The license to test

As one of the first companies in Austria, the Graz Research Center VIRTUAL VEHICLE received the official approval to carry out test drives with autonomous vehicles on public roads. The approval was granted by the Federal Ministry of Transport, Innovation and Technology.

Just at the beginning of May, Europe’s most diverse test lab for autonomous driving was launched. Under the title ‘ALP.Lab’, the VIRTUAL VEHICLE, together with the Styrian research institutes TU Graz and Joanneum Research, as well as the industrial companies AVL List and Magna Steyr, bundles its competences, in order to test automated driving systems on a large scale. ALP.Lab combines virtual and real tests, analyses, simulations and a wide range of private and public test tracks.

To fully utilise ALP.Lab’s test environment, however, a certificate from the Ministry of Transport is necessary, which officially allows to carry out test drives on public roads. The VIRTUAL VEHICLE has now received this certificate as one of the first companies in Austria.

Deep learning with the vehicle demonstrator

In fact, the certificate only applies to VIRTUAL VEHICLE’s demonstrator car in form of a Ford Mondeo Hybrid. This car is equipped with the latest ‘steer-by-wire’ and ‘brake-by-wire’ systems as well as simple driver assistance functions. Based on this vehicle, VIRTUAL VEHICLE is working on a unique research platform, which is developed in three stages: in the first step, which has already been largely completed, the researchers ensured that electronics are given full access to the vehicle, with the goal of operating the accelerator, brakes and steering by computer alone, creating an “artificial intelligence on wheels”.

Currently, the Graz researchers are in the second development stage: latest sensors (for example, Lidar, radar, cameras, GPS or Car-2-X-systems) are installed to enable a 360° field survey. At this stage, high-performance multicore computing platforms (such as NVIDIA, Infineon Aurix, and dSPACE) will also be integrated for data analysis and data fusing to prepare the third phase as best as possible.

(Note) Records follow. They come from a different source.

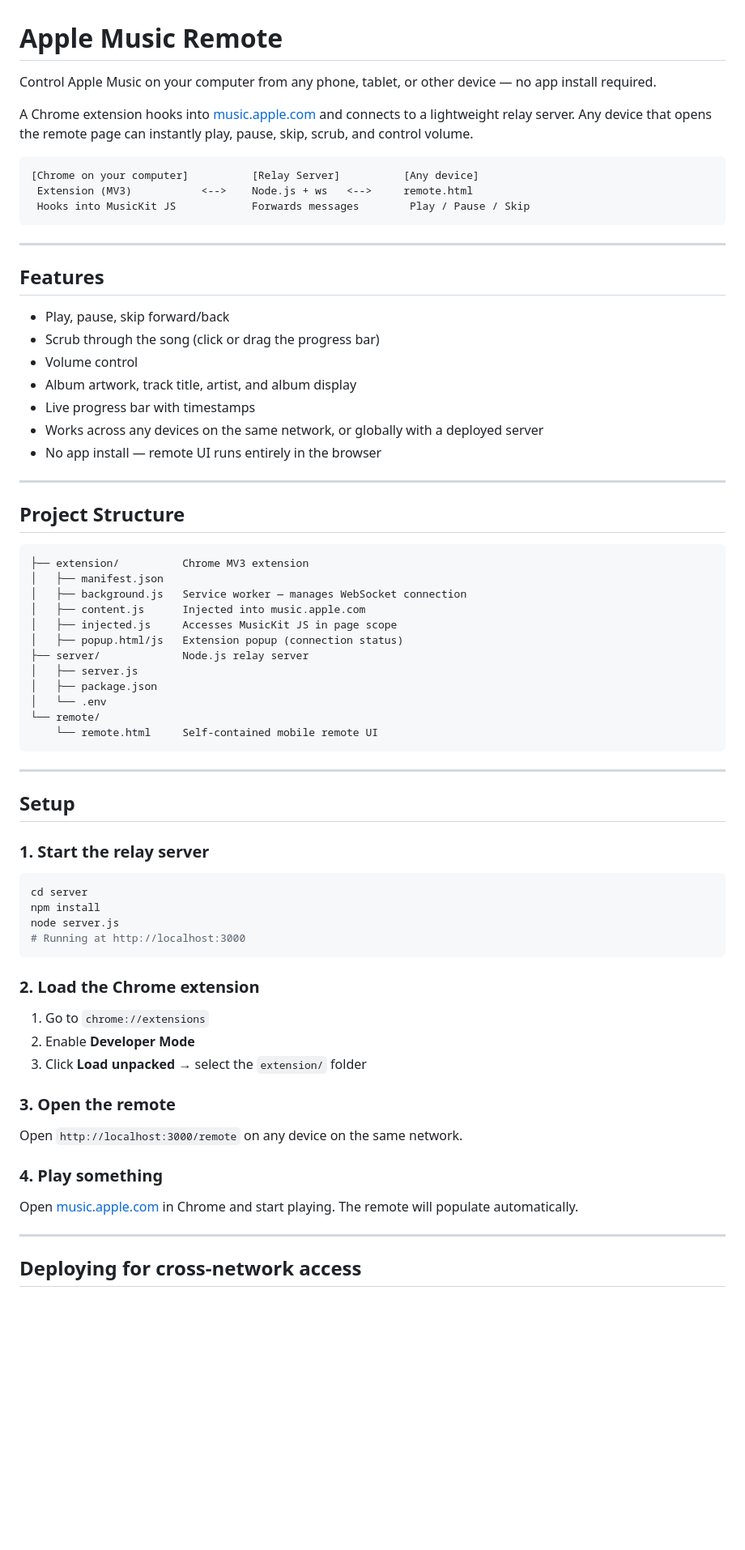
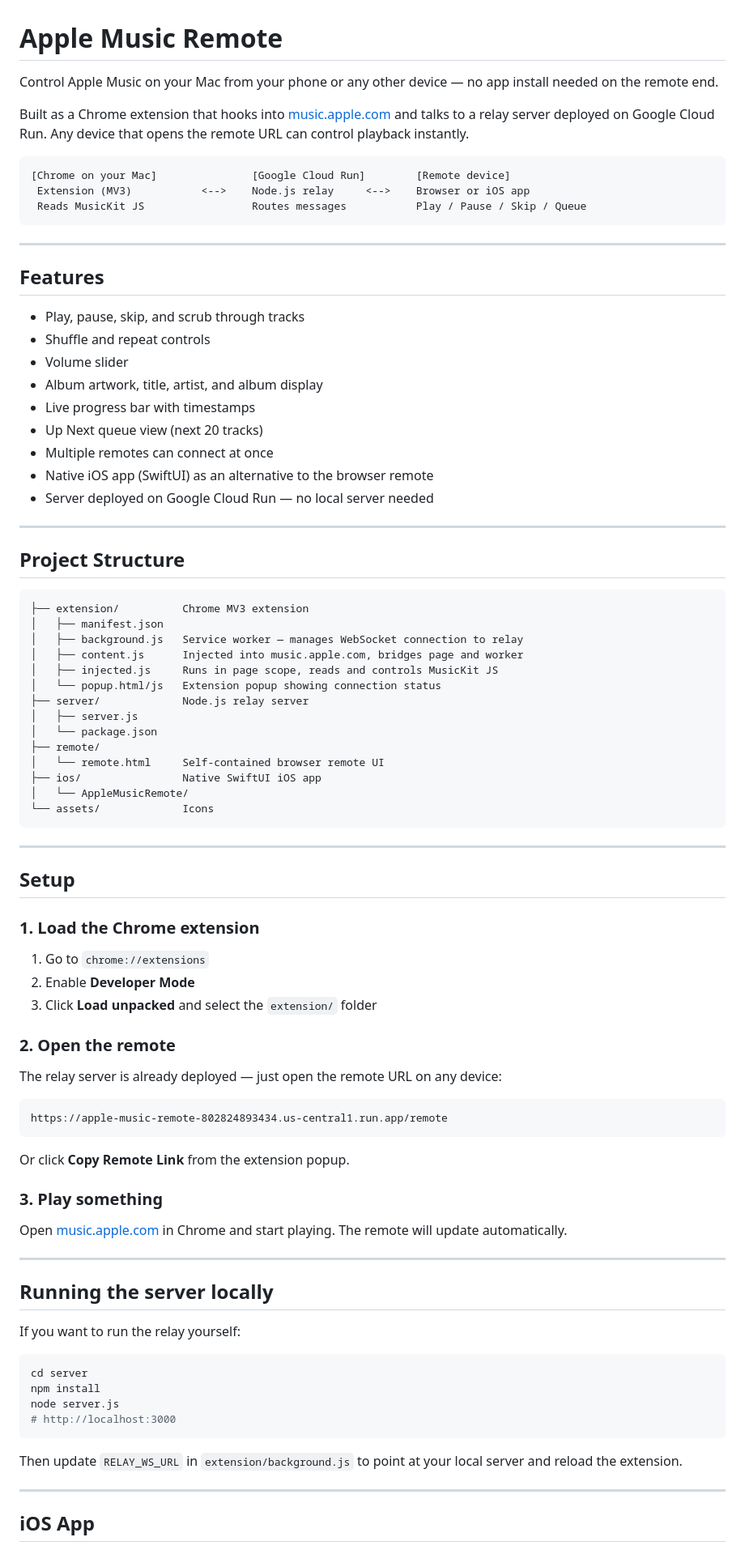
Before and after one commit to Rory3140/apple-music-remote, a Markdown page: README.md, the part around one of its changes. Shown at 81% size. Drawn GitHub-style; blank space fills up the shorter version.

````diff
--- a/README.md
+++ b/README.md
@@ -1,26 +1,28 @@
 # Apple Music Remote
 
-Control Apple Music on your computer from any phone, tablet, or other device — no app install required.
+Control Apple Music on your Mac from your phone or any other device — no app install needed on the remote end.
 
-A Chrome extension hooks into [music.apple.com](https://music.apple.com) and connects to a lightweight relay server. Any device that opens the remote page can instantly play, pause, skip, scrub, and control volume.
+Built as a Chrome extension that hooks into [music.apple.com](https://music.apple.com) and talks to a relay server deployed on Google Cloud Run. Any device that opens the remote URL can control playback instantly.
 
 ```
-[Chrome on your computer]          [Relay Server]          [Any device]
- Extension (MV3)           <-->    Node.js + ws   <-->     remote.html
- Hooks into MusicKit JS            Forwards messages        Play / Pause / Skip
+[Chrome on your Mac]               [Google Cloud Run]        [Remote device]
+ Extension (MV3)           <-->    Node.js relay     <-->    Browser or iOS app
+ Reads MusicKit JS                 Routes messages           Play / Pause / Skip / Queue
 ```
 
 ---
 
 ## Features
 
-- Play, pause, skip forward/back
-- Scrub through the song (click or drag the progress bar)
-- Volume control
-- Album artwork, track title, artist, and album display
+- Play, pause, skip, and scrub through tracks
+- Shuffle and repeat controls
+- Volume slider
+- Album artwork, title, artist, and album display
 - Live progress bar with timestamps
-- Works across any devices on the same network, or globally with a deployed server
-- No app install — remote UI runs entirely in the browser
+- Up Next queue view (next 20 tracks)
+- Multiple remotes can connect at once
+- Native iOS app (SwiftUI) as an alternative to the browser remote
+- Server deployed on Google Cloud Run — no local server needed
 
 ---
 
@@ -29,46 +31,60 @@ A Chrome extension hooks into [music.apple.com](https://music.apple.com) and con
 ```
 ├── extension/          Chrome MV3 extension
 │   ├── manifest.json
-│   ├── background.js   Service worker — manages WebSocket connection
-│   ├── content.js      Injected into music.apple.com
-│   ├── injected.js     Accesses MusicKit JS in page scope
-│   ├── popup.html/js   Extension popup (connection status)
+│   ├── background.js   Service worker — manages WebSocket connection to relay
+│   ├── content.js      Injected into music.apple.com, bridges page and worker
+│   ├── injected.js     Runs in page scope, reads and controls MusicKit JS
+│   └── popup.html/js   Extension popup showing connection status
 ├── server/             Node.js relay server
 │   ├── server.js
-│   ├── package.json
-│   └── .env
-└── remote/
-    └── remote.html     Self-contained mobile remote UI
+│   └── package.json
+├── remote/
+│   └── remote.html     Self-contained browser remote UI
+├── ios/                Native SwiftUI iOS app
+│   └── AppleMusicRemote/
+└── assets/             Icons
 ```
 
 ---
 
 ## Setup
 
-### 1. Start the relay server
+### 1. Load the Chrome extension
+
+1. Go to `chrome://extensions`
+2. Enable **Developer Mode**
+3. Click **Load unpacked** and select the `extension/` folder
+
+### 2. Open the remote
+
+The relay server is already deployed — just open the remote URL on any device:
+
+```
+https://apple-music-remote-802824893434.us-central1.run.app/remote
+```
+
+Or click **Copy Remote Link** from the extension popup.
+
+### 3. Play something
+
+Open [music.apple.com](https://music.apple.com) in Chrome and start playing. The remote will update automatically.
+
+---
+
+## Running the server locally
+
+If you want to run the relay yourself:
 
 ```bash
 cd server
 npm install
 node server.js
-# Running at http://localhost:3000
+# http://localhost:3000
 ```
 
-### 2. Load the Chrome extension
-
-1. Go to `chrome://extensions`
-2. Enable **Developer Mode**
-3. Click **Load unpacked** → select the `extension/` folder
-
-### 3. Open the remote
-
-Open `http://localhost:3000/remote` on any device on the same network.
-
-### 4. Play something
-
-Open [music.apple.com](https://music.apple.com) in Chrome and start playing. The remote will populate automatically.
+Then update `RELAY_WS_URL` in `extension/background.js` to point at your local server and reload the extension.
 
 ---
 
-## Deploying for cross-network access
+## iOS App
 
````
Also changed, not shown: other parts of README.md (+5 -11 lines).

In the final third stage, autonomous driving functions will be finally implemented. In this context, ‘deep learning’ methods are tested, which means that the car is ‘trained’ until it can follow a road independently.